[Structured diff data]
********
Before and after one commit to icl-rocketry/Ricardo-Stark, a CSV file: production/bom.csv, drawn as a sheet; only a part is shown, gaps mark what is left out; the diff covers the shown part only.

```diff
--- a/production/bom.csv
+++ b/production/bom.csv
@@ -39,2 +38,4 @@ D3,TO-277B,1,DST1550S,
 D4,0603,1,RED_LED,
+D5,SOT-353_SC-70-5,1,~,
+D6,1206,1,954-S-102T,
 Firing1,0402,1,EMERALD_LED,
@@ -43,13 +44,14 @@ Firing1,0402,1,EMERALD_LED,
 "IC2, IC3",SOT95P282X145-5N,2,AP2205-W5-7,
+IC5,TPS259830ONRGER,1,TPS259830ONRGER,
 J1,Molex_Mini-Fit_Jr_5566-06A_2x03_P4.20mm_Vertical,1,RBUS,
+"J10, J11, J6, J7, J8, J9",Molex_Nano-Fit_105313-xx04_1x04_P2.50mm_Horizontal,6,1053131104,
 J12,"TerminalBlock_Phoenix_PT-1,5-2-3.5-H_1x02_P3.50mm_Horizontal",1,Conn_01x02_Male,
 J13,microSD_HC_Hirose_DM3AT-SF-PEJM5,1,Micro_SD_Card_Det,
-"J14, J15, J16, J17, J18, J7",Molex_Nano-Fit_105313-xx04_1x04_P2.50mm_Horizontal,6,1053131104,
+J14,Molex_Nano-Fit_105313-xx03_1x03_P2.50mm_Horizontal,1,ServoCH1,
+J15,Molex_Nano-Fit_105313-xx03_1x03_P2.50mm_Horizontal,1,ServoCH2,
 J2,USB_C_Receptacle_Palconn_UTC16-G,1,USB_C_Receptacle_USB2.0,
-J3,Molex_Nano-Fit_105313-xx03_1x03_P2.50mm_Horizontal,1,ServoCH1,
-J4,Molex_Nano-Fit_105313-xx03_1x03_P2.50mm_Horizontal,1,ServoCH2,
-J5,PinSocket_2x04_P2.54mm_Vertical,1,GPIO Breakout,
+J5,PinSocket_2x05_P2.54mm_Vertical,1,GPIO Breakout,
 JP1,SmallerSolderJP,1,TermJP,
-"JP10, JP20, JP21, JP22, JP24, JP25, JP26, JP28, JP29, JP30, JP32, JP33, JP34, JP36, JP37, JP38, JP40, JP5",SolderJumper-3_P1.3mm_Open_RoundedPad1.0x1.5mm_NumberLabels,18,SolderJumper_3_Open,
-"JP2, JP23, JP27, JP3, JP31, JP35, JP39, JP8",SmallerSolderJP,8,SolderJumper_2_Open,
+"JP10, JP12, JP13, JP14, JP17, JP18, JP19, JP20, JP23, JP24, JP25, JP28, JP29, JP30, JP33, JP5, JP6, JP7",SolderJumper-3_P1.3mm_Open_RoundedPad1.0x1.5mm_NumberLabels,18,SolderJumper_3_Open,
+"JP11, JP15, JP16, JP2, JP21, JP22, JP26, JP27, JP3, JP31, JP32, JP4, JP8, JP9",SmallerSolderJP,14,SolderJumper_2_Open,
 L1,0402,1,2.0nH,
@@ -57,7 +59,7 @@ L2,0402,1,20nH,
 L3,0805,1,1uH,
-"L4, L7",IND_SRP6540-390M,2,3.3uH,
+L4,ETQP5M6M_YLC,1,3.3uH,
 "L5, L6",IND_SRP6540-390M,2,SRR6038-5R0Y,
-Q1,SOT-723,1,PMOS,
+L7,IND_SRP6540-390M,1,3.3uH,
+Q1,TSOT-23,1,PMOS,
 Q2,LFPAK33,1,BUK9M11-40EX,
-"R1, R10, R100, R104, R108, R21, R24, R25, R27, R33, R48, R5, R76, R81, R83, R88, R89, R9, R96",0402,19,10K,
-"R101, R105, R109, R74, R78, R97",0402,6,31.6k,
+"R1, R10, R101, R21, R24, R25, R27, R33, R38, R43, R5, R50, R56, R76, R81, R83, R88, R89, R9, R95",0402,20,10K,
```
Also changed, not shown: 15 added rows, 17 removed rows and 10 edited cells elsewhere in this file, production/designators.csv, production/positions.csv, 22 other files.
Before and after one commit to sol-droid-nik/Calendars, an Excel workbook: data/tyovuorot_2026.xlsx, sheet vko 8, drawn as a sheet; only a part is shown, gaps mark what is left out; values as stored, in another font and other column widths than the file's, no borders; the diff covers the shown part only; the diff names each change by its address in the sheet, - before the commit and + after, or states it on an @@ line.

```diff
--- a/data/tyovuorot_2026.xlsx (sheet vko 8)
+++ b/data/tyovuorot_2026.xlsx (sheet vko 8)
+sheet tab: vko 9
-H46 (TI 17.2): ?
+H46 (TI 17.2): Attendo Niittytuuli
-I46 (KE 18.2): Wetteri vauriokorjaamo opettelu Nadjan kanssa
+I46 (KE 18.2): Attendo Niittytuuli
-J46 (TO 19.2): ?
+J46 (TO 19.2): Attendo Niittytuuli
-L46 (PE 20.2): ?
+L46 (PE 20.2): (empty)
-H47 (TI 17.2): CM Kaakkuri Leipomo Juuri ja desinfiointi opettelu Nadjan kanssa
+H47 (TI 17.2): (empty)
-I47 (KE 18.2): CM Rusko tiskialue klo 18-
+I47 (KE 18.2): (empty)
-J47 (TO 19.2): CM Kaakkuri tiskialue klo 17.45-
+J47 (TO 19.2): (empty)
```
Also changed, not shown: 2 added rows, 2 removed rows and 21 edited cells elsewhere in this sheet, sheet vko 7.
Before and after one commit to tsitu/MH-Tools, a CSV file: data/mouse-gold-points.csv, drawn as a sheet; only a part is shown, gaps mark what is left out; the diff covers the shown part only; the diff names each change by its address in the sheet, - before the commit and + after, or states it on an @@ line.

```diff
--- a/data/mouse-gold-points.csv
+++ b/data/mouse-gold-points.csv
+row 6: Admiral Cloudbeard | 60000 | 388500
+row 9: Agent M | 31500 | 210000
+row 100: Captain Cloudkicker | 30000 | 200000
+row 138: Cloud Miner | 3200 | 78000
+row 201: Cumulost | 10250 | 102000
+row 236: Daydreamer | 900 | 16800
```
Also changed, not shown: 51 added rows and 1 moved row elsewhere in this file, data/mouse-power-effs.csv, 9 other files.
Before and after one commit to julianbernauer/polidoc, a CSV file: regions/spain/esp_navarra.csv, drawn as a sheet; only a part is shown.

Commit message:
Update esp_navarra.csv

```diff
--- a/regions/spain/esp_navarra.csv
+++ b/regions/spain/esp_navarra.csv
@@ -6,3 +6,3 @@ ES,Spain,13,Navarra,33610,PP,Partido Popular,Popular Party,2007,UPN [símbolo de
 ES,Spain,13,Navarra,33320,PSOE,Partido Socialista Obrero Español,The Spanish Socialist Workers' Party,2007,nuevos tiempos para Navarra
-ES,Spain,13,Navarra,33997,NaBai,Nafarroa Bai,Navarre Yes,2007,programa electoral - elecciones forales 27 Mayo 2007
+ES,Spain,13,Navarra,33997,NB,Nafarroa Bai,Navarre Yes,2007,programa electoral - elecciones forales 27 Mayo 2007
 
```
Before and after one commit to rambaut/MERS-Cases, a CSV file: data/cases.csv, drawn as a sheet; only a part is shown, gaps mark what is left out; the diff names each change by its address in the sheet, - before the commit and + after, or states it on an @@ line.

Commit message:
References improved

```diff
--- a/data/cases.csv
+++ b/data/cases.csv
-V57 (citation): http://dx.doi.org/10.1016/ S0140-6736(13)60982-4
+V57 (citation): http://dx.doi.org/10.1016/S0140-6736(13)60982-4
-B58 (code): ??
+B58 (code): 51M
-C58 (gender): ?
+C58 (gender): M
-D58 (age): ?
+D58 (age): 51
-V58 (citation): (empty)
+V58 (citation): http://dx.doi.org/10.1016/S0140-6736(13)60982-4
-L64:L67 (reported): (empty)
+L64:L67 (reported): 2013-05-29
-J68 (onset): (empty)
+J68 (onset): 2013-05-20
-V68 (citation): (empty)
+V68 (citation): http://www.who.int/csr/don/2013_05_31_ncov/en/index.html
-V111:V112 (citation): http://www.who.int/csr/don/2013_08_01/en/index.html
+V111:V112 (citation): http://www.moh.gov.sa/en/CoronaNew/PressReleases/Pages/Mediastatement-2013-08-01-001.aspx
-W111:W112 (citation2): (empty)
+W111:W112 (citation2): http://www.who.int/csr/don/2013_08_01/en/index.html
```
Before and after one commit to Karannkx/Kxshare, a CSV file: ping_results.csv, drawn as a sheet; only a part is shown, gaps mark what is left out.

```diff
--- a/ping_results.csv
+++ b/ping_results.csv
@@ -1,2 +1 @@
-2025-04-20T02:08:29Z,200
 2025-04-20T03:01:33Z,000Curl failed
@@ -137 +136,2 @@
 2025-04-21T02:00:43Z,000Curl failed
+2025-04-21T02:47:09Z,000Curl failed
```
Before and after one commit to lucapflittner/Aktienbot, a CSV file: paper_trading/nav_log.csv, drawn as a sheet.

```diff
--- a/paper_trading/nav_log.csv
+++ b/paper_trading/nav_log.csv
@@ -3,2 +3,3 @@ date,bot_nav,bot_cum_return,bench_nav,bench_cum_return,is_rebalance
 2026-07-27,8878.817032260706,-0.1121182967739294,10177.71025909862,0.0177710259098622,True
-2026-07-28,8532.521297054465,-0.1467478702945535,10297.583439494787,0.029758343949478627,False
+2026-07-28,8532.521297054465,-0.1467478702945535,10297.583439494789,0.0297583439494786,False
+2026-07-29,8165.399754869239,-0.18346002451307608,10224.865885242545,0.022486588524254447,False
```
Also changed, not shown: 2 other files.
********
Instructions for the task
Please reproduce the lines from the line with "Also changed, not shown: 2 added" to the line with "Also changed, not shown: 51", both ends included, exactly as they appear above.

Completed task
Also changed, not shown: 2 added rows, 2 removed rows and 21 edited cells elsewhere in this sheet, sheet vko 7.
Before and after one commit to tsitu/MH-Tools, a CSV file: data/mouse-gold-points.csv, drawn as a sheet; only a part is shown, gaps mark what is left out; the diff covers the shown part only; the diff names each change by its address in the sheet, - before the commit and + after, or states it on an @@ line.

```diff
--- a/data/mouse-gold-points.csv
+++ b/data/mouse-gold-points.csv
+row 6: Admiral Cloudbeard | 60000 | 388500
+row 9: Agent M | 31500 | 210000
+row 100: Captain Cloudkicker | 30000 | 200000
+row 138: Cloud Miner | 3200 | 78000
+row 201: Cumulost | 10250 | 102000
+row 236: Daydreamer | 900 | 16800
```
Also changed, not shown: 51 added rows and 1 moved row elsewhere in this file, data/mouse-power-effs.csv, 9 other files.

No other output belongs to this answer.